The 2015 Battle of the Bands competition took place at the Hub in the UCen last Thursday night. After last year’s controversial judging decision, the panel this time around included a representative from KCSB, as well as one from Roselane Studio, which also sponsored the event. Bearing in mind that an actual professional would be judging and eventually producing the music, I was excited to see what the bands around the campus of our fine university had to offer.
The first group to emerge was a standard three-man group by the name of Superimposed Explosion. The pop-punk band started off with a song that was entirely instrumental. This may have been a flawed idea in retrospect, considering it didn’t do much to warm up a crowd that was still formulating. Unfortunately, the lead singer’s voice was heavily muted next to the roaring of his electric guitar, so the songs fell a little flat, perhaps undeservingly.

I noticed the excitement level grow significantly as the second band prepared to take the stage, a five-piece group by the name of Dad Clothes. The band, which featured a very enthusiastic keyboardist and a talented lead singer, played joyously through a set of crowd-pleasing tunes, including a particularly spirited cover of “Dancing in the Moonlight” by King Harvest that had many of their fans singing along. What I particularly enjoyed was how engaging the band was with the crowd, injecting some life into the evening and getting many of the students to dance.

The next band to take the stage was Yonder, a folksy jazz group of four, among which was a gentleman performing on an upright double bass. Unfortunately, the loud supporters of Dad Clothes were in the midst of disseminating during the band’s first song, and their noisiness partially drowned out some of the group’s soft, understated music. Nevertheless, Yonder stole back much of the show with two surprisingly touching original songs, carried by the wonderful voice of their lead singer. The band was sounded somewhat professional at times, and earned some high reception from the audience.

In sharp contrast with Yonder’s serene performance, the next group, Hidden in Fractals, won whatever award could have existed for the most adrenaline-charged act of the evening. The lead singer was dressed in as what I can only guess was a hipster-witch costume, while the two guitarists donned a Batman suit and a Chinese robe, respectively. It may be unwise to define one of them as the lead singer, however, as the aforementioned witch-costumed girl spent most of the time prancing around the stage, blowing bubbles at the crowd. It made for an interesting sight, but the music, which mostly consisted of rock ’n’ roll with spoken interludes by the girl felt a little secondary to the set-up. The lead guitarist had some shining moments here and there, but ultimately the set left a good deal to be desired.

The final act, Four Closure, brought the emphasis right back to the music. They pulled few surprises, but jammed through some remarkably well-played alternative tunes. The result was rousingly entertaining, and their combination of excitement and ability earned their deserving victory of the competition. Their performance included an impressive slap-bass solo by their talented bassist in the first song, and the lead guitarist’s two solos lived up to the lead singer’s bravado. The highlight, however, was their song titled “The Isla,” a groovy tribute to Isla Vista that brought the house down in a jovial, passionate spirit. Their win of the competition was thus hardly surprising.
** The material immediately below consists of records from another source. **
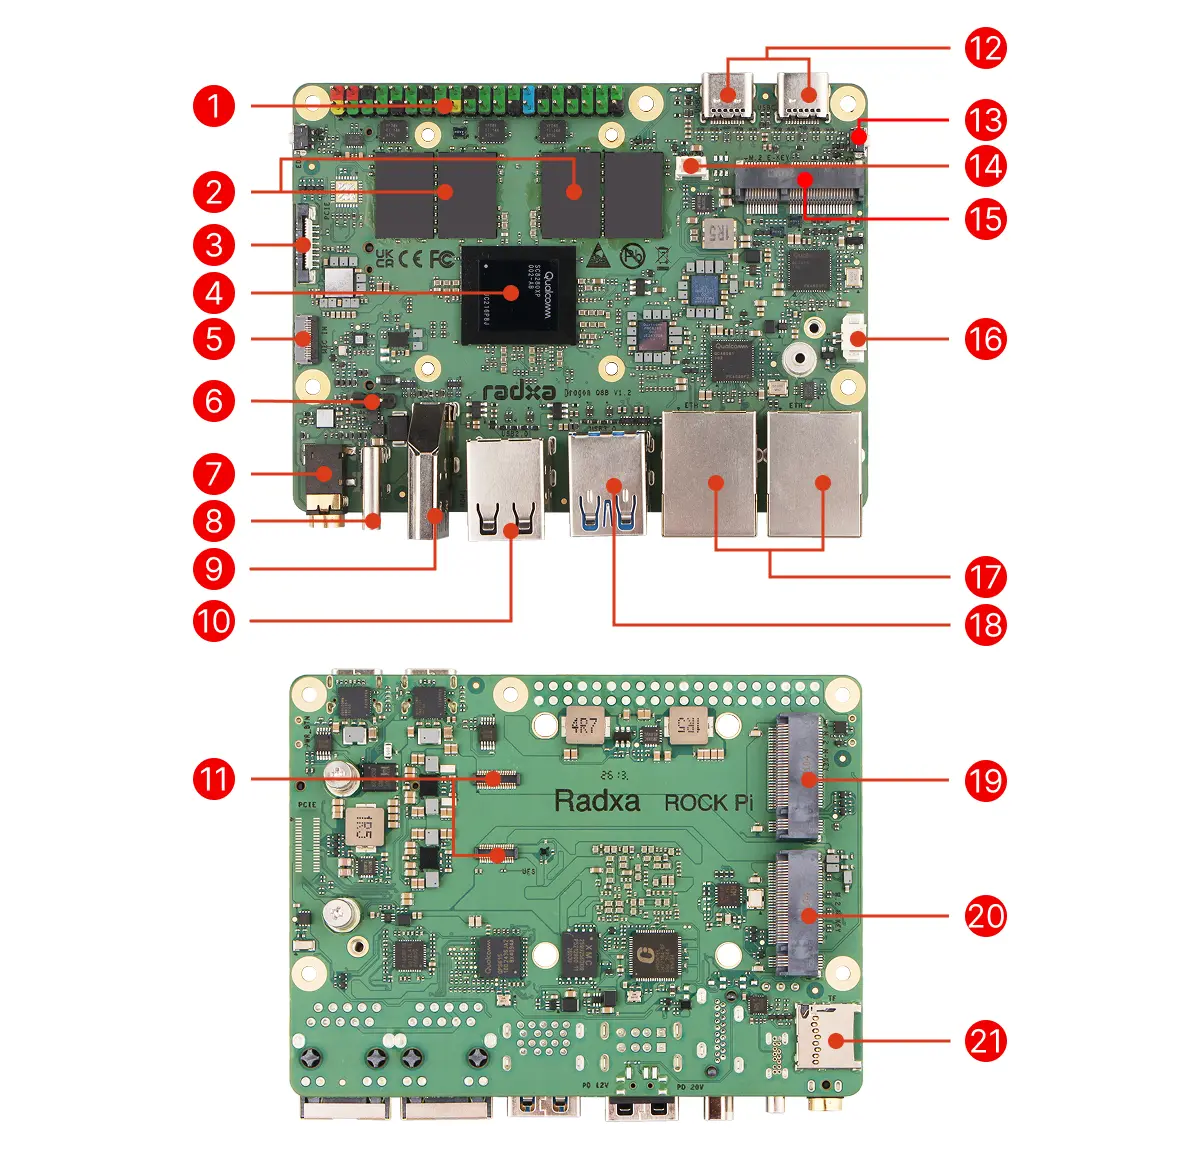
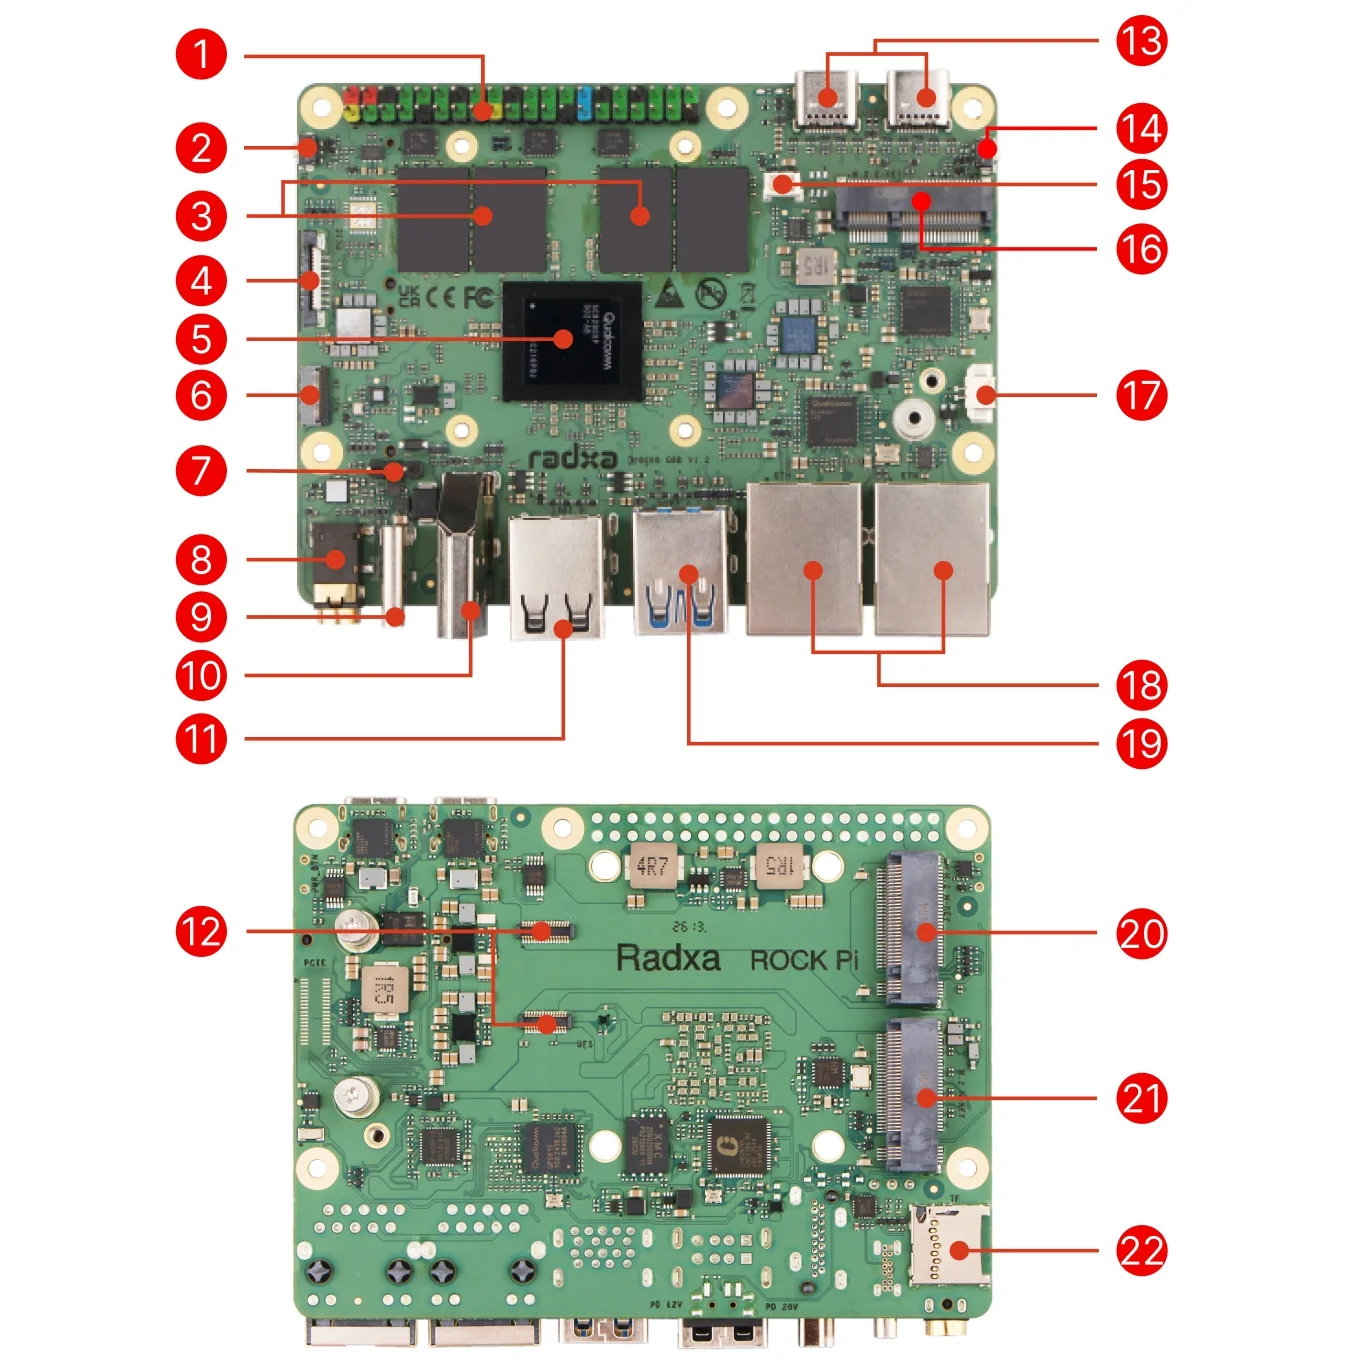
docs: update Dragon Q8B interface diagram and table
- Replace q8b_interface image with new annotated version
- Add new #2 EDL button, shift original #2+ by +1
- Fix mislabeled #13: EDL button -> power button

diff --git a/docs/dragon/q8b/README.md b/docs/dragon/q8b/README.md
@@ -51,13 +51,14 @@ sidebar_position: 2
 
 | 序号 | 说明                                   | 序号 | 说明                              | 序号 | 说明                         |
 | :--: | :------------------------------------- | :--: | :-------------------------------- | :--: | :--------------------------- |
-|  1   | 40-Pin GPIO 排针                       |  2   | LPDDR4X 内存                      |  3   | FPC 接口                     |
-|  4   | 高通骁龙 8cx Gen 3 (高通 SC8280XP)   |  5   | 麦克风接口                        |  6   | 电源排针                     |
-|  7   | 3.5 mm 耳机插孔                        |  8   | USB Type-C 供电接口（20V）        |  9   | HDMI 2.1 接口                |
-|  10  | USB 2.0 Type-A 接口                    |  11  | UFS 模块接口                      |  12  | 2x USB-C（支持 DP Alt 模式） |
-|  13  | EDL 按键                               |  14  | 风扇接口                          |  15  | M.2 E Key 插槽               |
-|  16  | RTC 电池接口                           |  17  | 2.5GbE 以太网接口                 |  18  | 2x USB 3.2 Gen2 Type-A 接口  |
-|  19  | M.2 M Key 2280 插槽 <br/>- PCIe 3.0 x2 |  20  | M.2 M Key 插槽 <br/>- PCIe 3.0 x4 |  21  | microSD 卡槽                 |
+|  1   | 40-Pin GPIO 排针                       |  2   | EDL 按键                          |  3   | LPDDR4X 内存                  |
+|  4   | FPC 接口                               |  5   | 高通骁龙 8cx Gen 3 (高通 SC8280XP) |  6   | 麦克风接口                  |
+|  7   | 电源排针                               |  8   | 3.5 mm 耳机插孔                    |  9   | USB Type-C 供电接口（20V）   |
+|  10  | HDMI 2.1 接口                          |  11  | USB 2.0 Type-A 接口                |  12  | UFS 模块接口                |
+|  13  | 2x USB-C（支持 DP Alt 模式）           |  14  | 电源按键                          |  15  | 风扇接口                    |
+|  16  | M.2 E Key 插槽                         |  17  | RTC 电池接口                      |  18  | 2.5GbE 以太网接口            |
+|  19  | 2x USB 3.2 Gen2 Type-A 接口            |  20  | M.2 M Key 2280 插槽 <br/>- PCIe 3.0 x2 |  21  | M.2 M Key 插槽 <br/>- PCIe 3.0 x4 |
+|  22  | microSD 卡槽                           |      |                                   |      |                              |
 
 ## 应用场景
 

diff --git a/docs/dragon/q8b/hardware-use/hardware-info.md b/docs/dragon/q8b/hardware-use/hardware-info.md
@@ -18,11 +18,12 @@ sidebar_position: 1
 
 | 序号 | 说明                                   | 序号 | 说明                              | 序号 | 说明                         |
 | :--: | :------------------------------------- | :--: | :-------------------------------- | :--: | :--------------------------- |
-|  1   | 40-Pin GPIO 排针                       |  2   | LPDDR4X 内存                      |  3   | FPC 接口                     |
-|  4   | 高通骁龙 8cx Gen 3 (高通 SC8280XP)   |  5   | 麦克风接口                        |  6   | 电源排针                     |
-|  7   | 3.5 mm 耳机插孔                        |  8   | USB Type-C 供电接口（20V）        |  9   | HDMI 2.1 接口                |
-|  10  | USB 2.0 Type-A 接口                    |  11  | UFS 模块接口                      |  12  | 2x USB-C（支持 DP Alt 模式） |
-|  13  | EDL 按键                               |  14  | 风扇接口                          |  15  | M.2 E Key 插槽               |
-|  16  | RTC 电池接口                           |  17  | 2.5GbE 以太网接口                 |  18  | 2x USB 3.2 Gen2 Type-A 接口  |
-|  19  | M.2 M Key 2280 插槽 <br/>- PCIe 3.0 x2 |  20  | M.2 M Key 插槽 <br/>- PCIe 3.0 x4 |  21  | microSD 卡槽                 |
+|  1   | 40-Pin GPIO 排针                       |  2   | EDL 按键                          |  3   | LPDDR4X 内存                  |
+|  4   | FPC 接口                               |  5   | 高通骁龙 8cx Gen 3 (高通 SC8280XP) |  6   | 麦克风接口                  |
+|  7   | 电源排针                               |  8   | 3.5 mm 耳机插孔                    |  9   | USB Type-C 供电接口（20V）   |
+|  10  | HDMI 2.1 接口                          |  11  | USB 2.0 Type-A 接口                |  12  | UFS 模块接口                |
+|  13  | 2x USB-C（支持 DP Alt 模式）           |  14  | 电源按键                          |  15  | 风扇接口                    |
+|  16  | M.2 E Key 插槽                         |  17  | RTC 电池接口                      |  18  | 2.5GbE 以太网接口            |
+|  19  | 2x USB 3.2 Gen2 Type-A 接口            |  20  | M.2 M Key 2280 插槽 <br/>- PCIe 3.0 x2 |  21  | M.2 M Key 插槽 <br/>- PCIe 3.0 x4 |
+|  22  | microSD 卡槽                           |      |                                   |      |                              |
 

diff --git a/i18n/en/docusaurus-plugin-content-docs/current/dragon/q8b/README.md b/i18n/en/docusaurus-plugin-content-docs/current/dragon/q8b/README.md
@@ -51,13 +51,14 @@ Designed for edge computing, intelligent terminals, and similar applications, Dr
 
 | No. | Description                            | No. | Description                       | No. | Description                      |
 | :-: | :------------------------------------- | :-: | :-------------------------------- | :-: | :------------------------------- |
-|  1  | 40-pin GPIO header                     |  2  | LPDDR4X memory                    |  3  | FPC connector                    |
-|  4  | Qualcomm Snapdragon 8cx Gen 3 (Qualcomm SC8280XP) |  5  | Microphone connector              |  6  | Power header                     |
-|  7  | 3.5 mm headphone jack                  |  8  | USB Type-C power port (20V)       |  9  | HDMI 2.1 port                    |
-| 10  | USB 2.0 Type-A port                    | 11  | UFS module connector              | 12  | 2x USB-C (DP Alt Mode supported) |
-| 13  | EDL button                             | 14  | Fan connector                     | 15  | M.2 E Key slot                   |
-| 16  | RTC battery connector                  | 17  | 2.5GbE Ethernet port              | 18  | 2x USB 3.2 Gen2 Type-A ports     |
-| 19  | M.2 M Key 2280 slot <br/>- PCIe 3.0 x2 | 20  | M.2 M Key slot <br/>- PCIe 3.0 x4 | 21  | microSD card slot                |
+|  1  | 40-pin GPIO header                     |  2  | EDL button                         |  3  | LPDDR4X memory                  |
+|  4  | FPC connector                         |  5  | Qualcomm Snapdragon 8cx Gen 3 (Qualcomm SC8280XP) |  6  | Microphone connector       |
+|  7  | Power header                          |  8  | 3.5 mm headphone jack              |  9  | USB Type-C power port (20V)   |
+| 10  | HDMI 2.1 port                         | 11  | USB 2.0 Type-A port                | 12  | UFS module connector          |
+| 13  | 2x USB-C (DP Alt Mode supported)      | 14  | Power button                       | 15  | Fan connector                 |
+| 16  | M.2 E Key slot                        | 17  | RTC battery connector              | 18  | 2.5GbE Ethernet port          |
+| 19  | 2x USB 3.2 Gen2 Type-A ports          | 20  | M.2 M Key 2280 slot <br/>- PCIe 3.0 x2 | 21  | M.2 M Key slot <br/>- PCIe 3.0 x4 |
+| 22  | microSD card slot                     |     |                                    |     |                               |
 
 ## Application Scenarios
 

diff --git a/i18n/en/docusaurus-plugin-content-docs/current/dragon/q8b/hardware-use/hardware-info.md b/i18n/en/docusaurus-plugin-content-docs/current/dragon/q8b/hardware-use/hardware-info.md
@@ -18,10 +18,11 @@ sidebar_position: 1
 
 | No. | Description                            | No. | Description                       | No. | Description                      |
 | :-: | :------------------------------------- | :-: | :-------------------------------- | :-: | :------------------------------- |
-|  1  | 40-pin GPIO header                     |  2  | LPDDR4X memory                    |  3  | FPC connector                    |
-|  4  | Qualcomm Snapdragon 8cx Gen 3 (Qualcomm SC8280XP) |  5  | Microphone connector              |  6  | Power header                     |
-|  7  | 3.5 mm headphone jack                  |  8  | USB Type-C power port (20V)       |  9  | HDMI 2.1 port                    |
-| 10  | USB 2.0 Type-A port                    | 11  | UFS module connector              | 12  | 2x USB-C (DP Alt Mode supported) |
-| 13  | EDL button                             | 14  | Fan connector                     | 15  | M.2 E Key slot                   |
-| 16  | RTC battery connector                  | 17  | 2.5GbE Ethernet port              | 18  | 2x USB 3.2 Gen2 Type-A ports     |
-| 19  | M.2 M Key 2280 slot <br/>- PCIe 3.0 x2 | 20  | M.2 M Key slot <br/>- PCIe 3.0 x4 | 21  | microSD card slot                |
+|  1  | 40-pin GPIO header                     |  2  | EDL button                         |  3  | LPDDR4X memory                  |
+|  4  | FPC connector                         |  5  | Qualcomm Snapdragon 8cx Gen 3 (Qualcomm SC8280XP) |  6  | Microphone connector       |
+|  7  | Power header                          |  8  | 3.5 mm headphone jack              |  9  | USB Type-C power port (20V)   |
+| 10  | HDMI 2.1 port                         | 11  | USB 2.0 Type-A port                | 12  | UFS module connector          |
+| 13  | 2x USB-C (DP Alt Mode supported)      | 14  | Power button                       | 15  | Fan connector                 |
+| 16  | M.2 E Key slot                        | 17  | RTC battery connector              | 18  | 2.5GbE Ethernet port          |
+| 19  | 2x USB 3.2 Gen2 Type-A ports          | 20  | M.2 M Key 2280 slot <br/>- PCIe 3.0 x2 | 21  | M.2 M Key slot <br/>- PCIe 3.0 x4 |
+| 22  | microSD card slot                     |     |                                    |     |                               |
Instead of the usual performance at Extravaganza, the winning band this year will receive a free recording session, and professionally produced three-song demo. This change in prize demonstrates greater confidence in the winning band, and is much more useful than the usual performance. By giving a recording session at a professional studio as a prize, our school and AS Program Board has given Four Closure a greater chance at creating long-lasting success, rather than the fleeting novelty of a large-scale performance. In that regard, this event is much more serious than what I had previously experienced. My own experiences with these competitions had been limited to high school contests that took place over lunchtime, with judging panels that consisted of teachers that often made embarrassingly poor decisions. I’m pleased to say I finally had a reason to come back to a Battle of the Bands competition after Thursday night, as the display of our school’s diverse musicians was thoroughly enjoyable.